PROBLEM - Quote the records that follow in full and exactly; leave out the pictures.

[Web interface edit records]
Start of Block

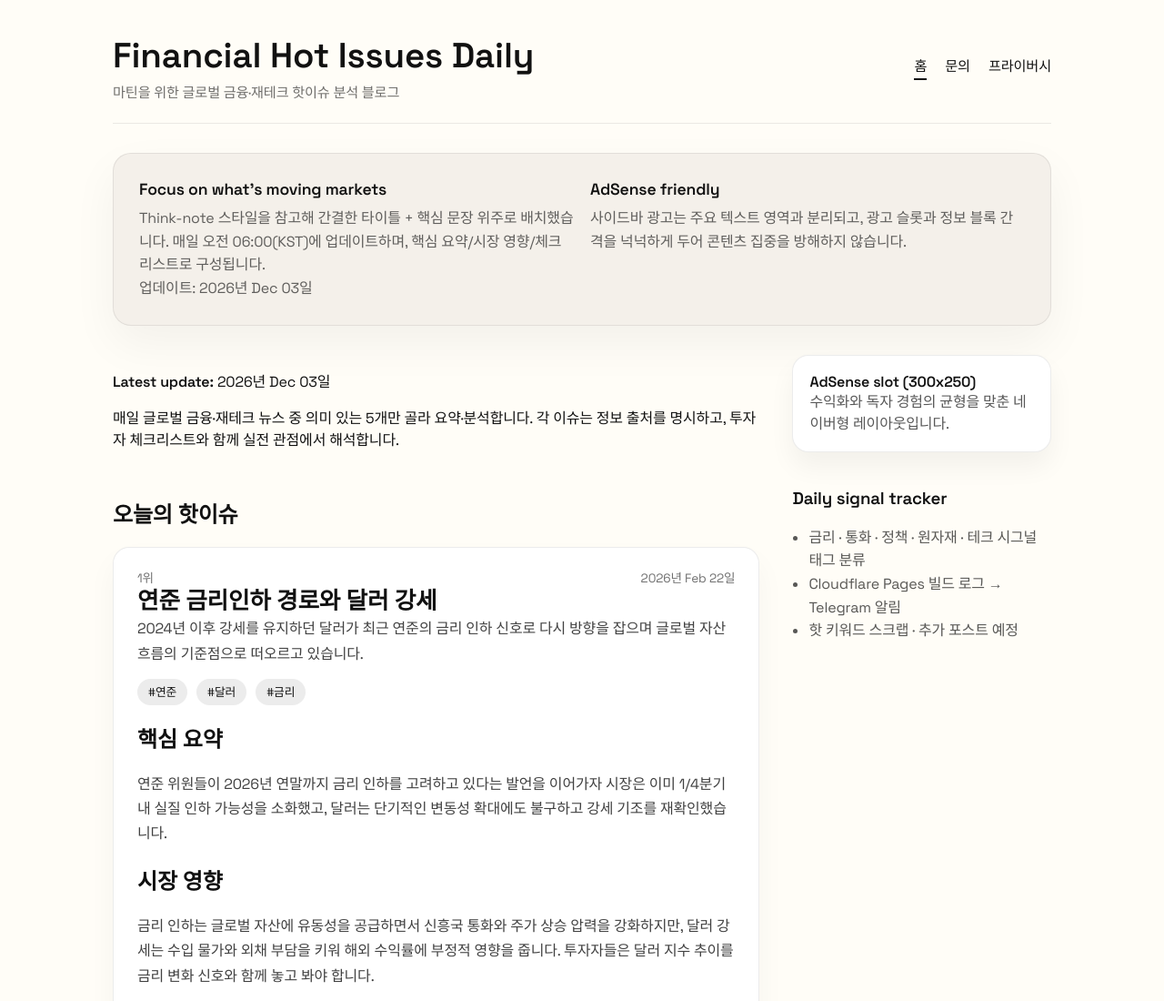
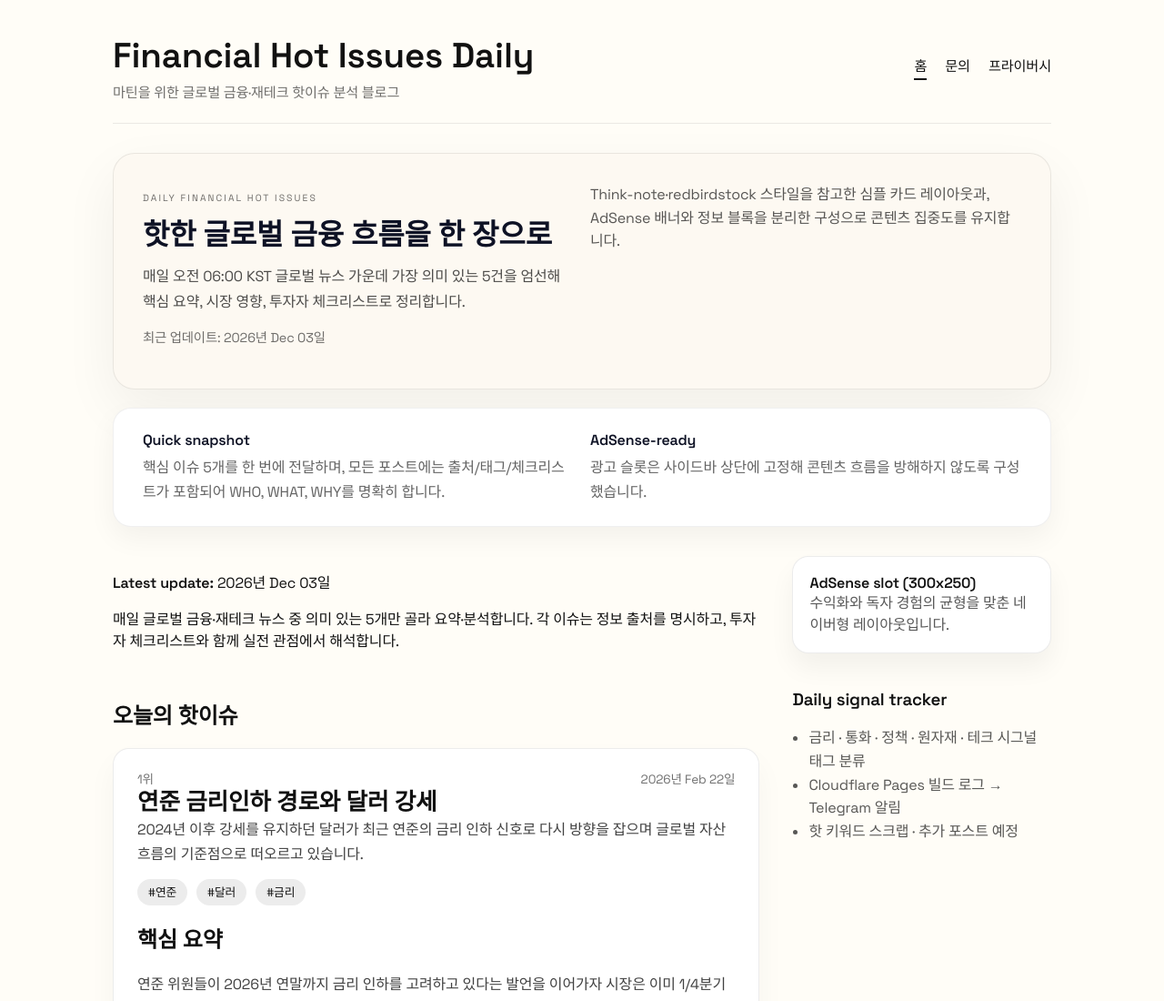
Before and after one commit to heyqbot/martin-finance-hot-issues-blog, an Eleventy site: page src/index.md in a window 1280 px wide. Shown: the top 1100 px of the page at 91% size. Built offline with nearby package versions, Linux system fonts and the light colour scheme; Eleventy itself is replaced by a stand-in of ours; files that its build step writes are made by us from their sources.

Commit message:
chore: clarify hero and update banner

```diff
--- a/src/_includes/layouts/base.njk
+++ b/src/_includes/layouts/base.njk
@@ -73,29 +73,68 @@
     }
     .hero {
       margin-top: 32px;
-      background: #f4f0ea;
-      border-radius: 20px;
-      padding: 28px;
-      border: 1px solid rgba(17,17,17,0.08);
-      box-shadow: 0 20px 50px rgba(0,0,0,0.05);
+      background: #fdf9f2;
+      border-radius: 24px;
+      padding: 32px;
+      border: 1px solid rgba(0,0,0,0.08);
+      box-shadow: 0 22px 60px rgba(0,0,0,0.06);
       display: flex;
       justify-content: space-between;
       gap: 18px;
       flex-wrap: wrap;
     }
-    .hero-rating {
+    .hero-content,
+    .hero-info {
       flex: 1;
-      min-width: 220px;
+      min-width: 260px;
     }
-    .hero-rating strong {
-      display: block;
-      font-size: 1.1rem;
+    .hero-label {
+      text-transform: uppercase;
+      letter-spacing: 0.2em;
+      font-size: 0.65rem;
+      color: rgba(17,17,17,0.6);
       margin-bottom: 8px;
     }
-    .hero-rating p {
+    .hero h1 {
+      margin: 0;
+      font-size: clamp(1.8rem, 2.5vw, 2.4rem);
+      color: #0e1225;
+    }
+    .hero-description {
+      color: rgba(17,17,17,0.75);
+      line-height: 1.7;
+      margin: 12px 0;
+    }
+    .hero-meta {
+      font-size: 0.9rem;
+      color: rgba(17,17,17,0.6);
+    }
+    .hero-info p {
+      margin: 0;
+      color: rgba(17,17,17,0.7);
+      line-height: 1.6;
+    }
+    .update-banner {
+      margin-top: 20px;
+      background: #ffffff;
+      border-radius: 20px;
+      padding: 24px 32px;
+      border: 1px solid rgba(0,0,0,0.06);
+      display: grid;
+      grid-template-columns: repeat(auto-fit, minmax(220px, 1fr));
+      gap: 18px;
+      box-shadow: 0 12px 30px rgba(0,0,0,0.05);
+    }
+    .update-banner strong {
+      display: block;
+      font-size: 1rem;
+      margin-bottom: 6px;
+      color: #0e1225;
+    }
+    .update-banner p {
       margin: 0;
       color: rgba(17,17,17,0.65);
-      line-height: 1.6;
+      line-height: 1.7;
     }
     .layout-grid {
       margin-top: 32px;
@@ -225,14 +264,24 @@
       </nav>
     </header>
     <section class="hero" aria-label="Hero spotlight">
-      <div class="hero-rating">
-        <strong>Focus on what's moving markets</strong>
-        <p>Think-note 스타일을 참고해 간결한 타이틀 + 핵심 문장 위주로 배치했습니다. 매일 오전 06:00(KST)에 업데이트하며, 핵심 요약/시장 영향/체크리스트로 구성됩니다.</p>
-        <p class="hero-meta">업데이트: {{ today.now | readableDate }}</p>
+      <div class="hero-content">
+        <p class="hero-label">Daily Financial Hot Issues</p>
+        <h1>핫한 글로벌 금융 흐름을 한 장으로</h1>
+        <p class="hero-description">매일 오전 06:00 KST 글로벌 뉴스 가운데 가장 의미 있는 5건을 엄선해 핵심 요약, 시장 영향, 투자자 체크리스트로 정리합니다.</p>
+        <p class="hero-meta">최근 업데이트: {{ today.now | readableDate }}</p>
       </div>
-      <div class="hero-rating">
-        <strong>AdSense friendly</strong>
-        <p>사이드바 광고는 주요 텍스트 영역과 분리되고, 광고 슬롯과 정보 블록 간격을 넉넉하게 두어 콘텐츠 집중을 방해하지 않습니다.</p>
+      <div class="hero-info">
+        <p>Think-note·redbirdstock 스타일을 참고한 심플 카드 레이아웃과, AdSense 배너와 정보 블록을 분리한 구성으로 콘텐츠 집중도를 유지합니다.</p>
+      </div>
+    </section>
+    <section class="update-banner" aria-label="Summary">
+      <div>
+        <strong>Quick snapshot</strong>
+        <p>핵심 이슈 5개를 한 번에 전달하며, 모든 포스트에는 출처/태그/체크리스트가 포함되어 WHO, WHAT, WHY를 명확히 합니다.</p>
+      </div>
+      <div>
+        <strong>AdSense-ready</strong>
+        <p>광고 슬롯은 사이드바 상단에 고정해 콘텐츠 흐름을 방해하지 않도록 구성했습니다.</p>
       </div>
     </section>
     <div class="layout-grid">
```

End of Block

SOLUTION TO THIS EXERCISE -
Before and after one commit to heyqbot/martin-finance-hot-issues-blog, an Eleventy site: page src/index.md in a window 1280 px wide. Shown: the top 1100 px of the page at 91% size. Built offline with nearby package versions, Linux system fonts and the light colour scheme; Eleventy itself is replaced by a stand-in of ours; files that its build step writes are made by us from their sources.

Commit message:
chore: clarify hero and update banner

```diff
--- a/src/_includes/layouts/base.njk
+++ b/src/_includes/layouts/base.njk
@@ -73,29 +73,68 @@
     }
     .hero {
       margin-top: 32px;
-      background: #f4f0ea;
-      border-radius: 20px;
-      padding: 28px;
-      border: 1px solid rgba(17,17,17,0.08);
-      box-shadow: 0 20px 50px rgba(0,0,0,0.05);
+      background: #fdf9f2;
+      border-radius: 24px;
+      padding: 32px;
+      border: 1px solid rgba(0,0,0,0.08);
+      box-shadow: 0 22px 60px rgba(0,0,0,0.06);
       display: flex;
       justify-content: space-between;
       gap: 18px;
       flex-wrap: wrap;
     }
-    .hero-rating {
+    .hero-content,
+    .hero-info {
       flex: 1;
-      min-width: 220px;
+      min-width: 260px;
     }
-    .hero-rating strong {
-      display: block;
-      font-size: 1.1rem;
+    .hero-label {
+      text-transform: uppercase;
+      letter-spacing: 0.2em;
+      font-size: 0.65rem;
+      color: rgba(17,17,17,0.6);
       margin-bottom: 8px;
     }
-    .hero-rating p {
+    .hero h1 {
+      margin: 0;
+      font-size: clamp(1.8rem, 2.5vw, 2.4rem);
+      color: #0e1225;
+    }
+    .hero-description {
+      color: rgba(17,17,17,0.75);
+      line-height: 1.7;
+      margin: 12px 0;
+    }
+    .hero-meta {
+      font-size: 0.9rem;
+      color: rgba(17,17,17,0.6);
+    }
+    .hero-info p {
+      margin: 0;
+      color: rgba(17,17,17,0.7);
+      line-height: 1.6;
+    }
+    .update-banner {
+      margin-top: 20px;
+      background: #ffffff;
+      border-radius: 20px;
+      padding: 24px 32px;
+      border: 1px solid rgba(0,0,0,0.06);
+      display: grid;
+      grid-template-columns: repeat(auto-fit, minmax(220px, 1fr));
+      gap: 18px;
+      box-shadow: 0 12px 30px rgba(0,0,0,0.05);
+    }
+    .update-banner strong {
+      display: block;
+      font-size: 1rem;
+      margin-bottom: 6px;
+      color: #0e1225;
+    }
+    .update-banner p {
       margin: 0;
       color: rgba(17,17,17,0.65);
-      line-height: 1.6;
+      line-height: 1.7;
     }
     .layout-grid {
       margin-top: 32px;
@@ -225,14 +264,24 @@
       </nav>
     </header>
     <section class="hero" aria-label="Hero spotlight">
-      <div class="hero-rating">
-        <strong>Focus on what's moving markets</strong>
-        <p>Think-note 스타일을 참고해 간결한 타이틀 + 핵심 문장 위주로 배치했습니다. 매일 오전 06:00(KST)에 업데이트하며, 핵심 요약/시장 영향/체크리스트로 구성됩니다.</p>
-        <p class="hero-meta">업데이트: {{ today.now | readableDate }}</p>
+      <div class="hero-content">
+        <p class="hero-label">Daily Financial Hot Issues</p>
+        <h1>핫한 글로벌 금융 흐름을 한 장으로</h1>
+        <p class="hero-description">매일 오전 06:00 KST 글로벌 뉴스 가운데 가장 의미 있는 5건을 엄선해 핵심 요약, 시장 영향, 투자자 체크리스트로 정리합니다.</p>
+        <p class="hero-meta">최근 업데이트: {{ today.now | readableDate }}</p>
       </div>
-      <div class="hero-rating">
-        <strong>AdSense friendly</strong>
-        <p>사이드바 광고는 주요 텍스트 영역과 분리되고, 광고 슬롯과 정보 블록 간격을 넉넉하게 두어 콘텐츠 집중을 방해하지 않습니다.</p>
+      <div class="hero-info">
+        <p>Think-note·redbirdstock 스타일을 참고한 심플 카드 레이아웃과, AdSense 배너와 정보 블록을 분리한 구성으로 콘텐츠 집중도를 유지합니다.</p>
+      </div>
+    </section>
+    <section class="update-banner" aria-label="Summary">
+      <div>
+        <strong>Quick snapshot</strong>
+        <p>핵심 이슈 5개를 한 번에 전달하며, 모든 포스트에는 출처/태그/체크리스트가 포함되어 WHO, WHAT, WHY를 명확히 합니다.</p>
+      </div>
+      <div>
+        <strong>AdSense-ready</strong>
+        <p>광고 슬롯은 사이드바 상단에 고정해 콘텐츠 흐름을 방해하지 않도록 구성했습니다.</p>
       </div>
     </section>
     <div class="layout-grid">
```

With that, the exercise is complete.